Key Point: Later retold in the movie blockbuster Jaws, the story of the USS Indianopolis is an important capstone to the Second World War.
There was tight security and feverish activity on the dock at the Hunters Point Navy Shipyard in San Francisco Bay around 3 am on Monday, July 16, 1945.
Two U.S. Army trucks unloaded a precious cargo—a large crate and a two-foot-long metal cylinder containing a uranium projectile and components for the “Little Boy” bomb, destined to be dropped on the Japanese city of Hiroshima and usher in the atomic age.
Moored at the dock and making ready to get underway was the fast, heavy cruiser USS Indianapolis (CA-35), commanded by 46-year-old Captain Charles B. McVay. As soon as a big gantry crane quickly lowered the cargo aboard the ship, the crate was secured to the deck and surrounded by a U.S. Marine guard, and the cylinder was placed in the flag lieutenant’s cabin.

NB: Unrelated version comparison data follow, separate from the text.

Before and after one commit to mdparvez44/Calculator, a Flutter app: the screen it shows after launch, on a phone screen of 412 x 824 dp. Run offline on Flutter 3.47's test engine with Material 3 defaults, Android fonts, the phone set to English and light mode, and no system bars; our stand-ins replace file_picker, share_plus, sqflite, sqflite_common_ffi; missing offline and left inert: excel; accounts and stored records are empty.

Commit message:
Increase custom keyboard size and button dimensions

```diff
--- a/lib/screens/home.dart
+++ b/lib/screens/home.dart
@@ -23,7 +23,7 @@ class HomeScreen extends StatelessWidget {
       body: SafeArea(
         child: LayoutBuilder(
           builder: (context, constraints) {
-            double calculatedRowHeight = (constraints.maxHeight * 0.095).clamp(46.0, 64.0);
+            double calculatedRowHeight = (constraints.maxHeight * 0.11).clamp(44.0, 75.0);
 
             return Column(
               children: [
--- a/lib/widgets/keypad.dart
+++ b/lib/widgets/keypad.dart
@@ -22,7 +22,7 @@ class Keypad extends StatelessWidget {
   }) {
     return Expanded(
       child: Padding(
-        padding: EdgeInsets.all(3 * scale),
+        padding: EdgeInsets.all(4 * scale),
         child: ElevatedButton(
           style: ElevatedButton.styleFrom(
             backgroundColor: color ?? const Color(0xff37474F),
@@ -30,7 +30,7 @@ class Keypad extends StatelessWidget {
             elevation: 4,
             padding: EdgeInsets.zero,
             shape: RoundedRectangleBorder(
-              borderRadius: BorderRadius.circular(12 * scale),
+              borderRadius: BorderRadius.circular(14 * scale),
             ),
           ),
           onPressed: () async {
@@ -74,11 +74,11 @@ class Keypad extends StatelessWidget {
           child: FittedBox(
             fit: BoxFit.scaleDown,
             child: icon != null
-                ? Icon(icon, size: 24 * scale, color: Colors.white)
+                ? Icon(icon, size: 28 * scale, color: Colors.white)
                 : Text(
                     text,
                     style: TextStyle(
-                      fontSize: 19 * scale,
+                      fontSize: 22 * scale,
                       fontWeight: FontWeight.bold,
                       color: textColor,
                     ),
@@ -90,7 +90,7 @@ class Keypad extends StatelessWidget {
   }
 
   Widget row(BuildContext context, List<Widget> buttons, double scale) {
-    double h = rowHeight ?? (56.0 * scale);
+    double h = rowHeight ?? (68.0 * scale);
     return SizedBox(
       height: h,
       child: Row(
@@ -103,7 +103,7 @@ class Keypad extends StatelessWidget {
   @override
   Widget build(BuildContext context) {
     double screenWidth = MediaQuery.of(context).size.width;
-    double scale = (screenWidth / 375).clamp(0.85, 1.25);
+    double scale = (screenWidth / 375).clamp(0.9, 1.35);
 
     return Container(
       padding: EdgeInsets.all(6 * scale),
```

Rear Admiral William R. Purnell, the naval member of the Manhattan Project’s Military Policy Committee, told McVay that if the ship ran into trouble the cylinder was to be saved at all costs. The ship would be carefully tracked during its voyage, and if anything happened to her, it would be known within hours.
It was a unique, top-secret assignment for the 13-year-old Indianapolis. Rushed to completion and commissioned on November 15, 1932, she and her sister ship, the USS Portland, were modifications of the Northampton-class cruisers. They were critically top heavy with new electronics, light antiaircraft weaponry, and fire control gear.
With a complement of 1,196 officers and sailors, the Indianapolis displaced 9,800 tons, was 610 feet long, and had a top speed of 32.5 knots. Her armament included nine 8-inch guns, eight 5-inch dual-purpose guns, and two 3-pounder guns. Though a “treaty cruiser” with some design deficiencies like others of the Northampton class, the Indianapolis was a proud member of the U.S. Fleet. She boasted a handsome teak quarterdeck before being stripped for war and had an enviable reputation for sharp ceremonies and honors performed by her Marine Corps detachment.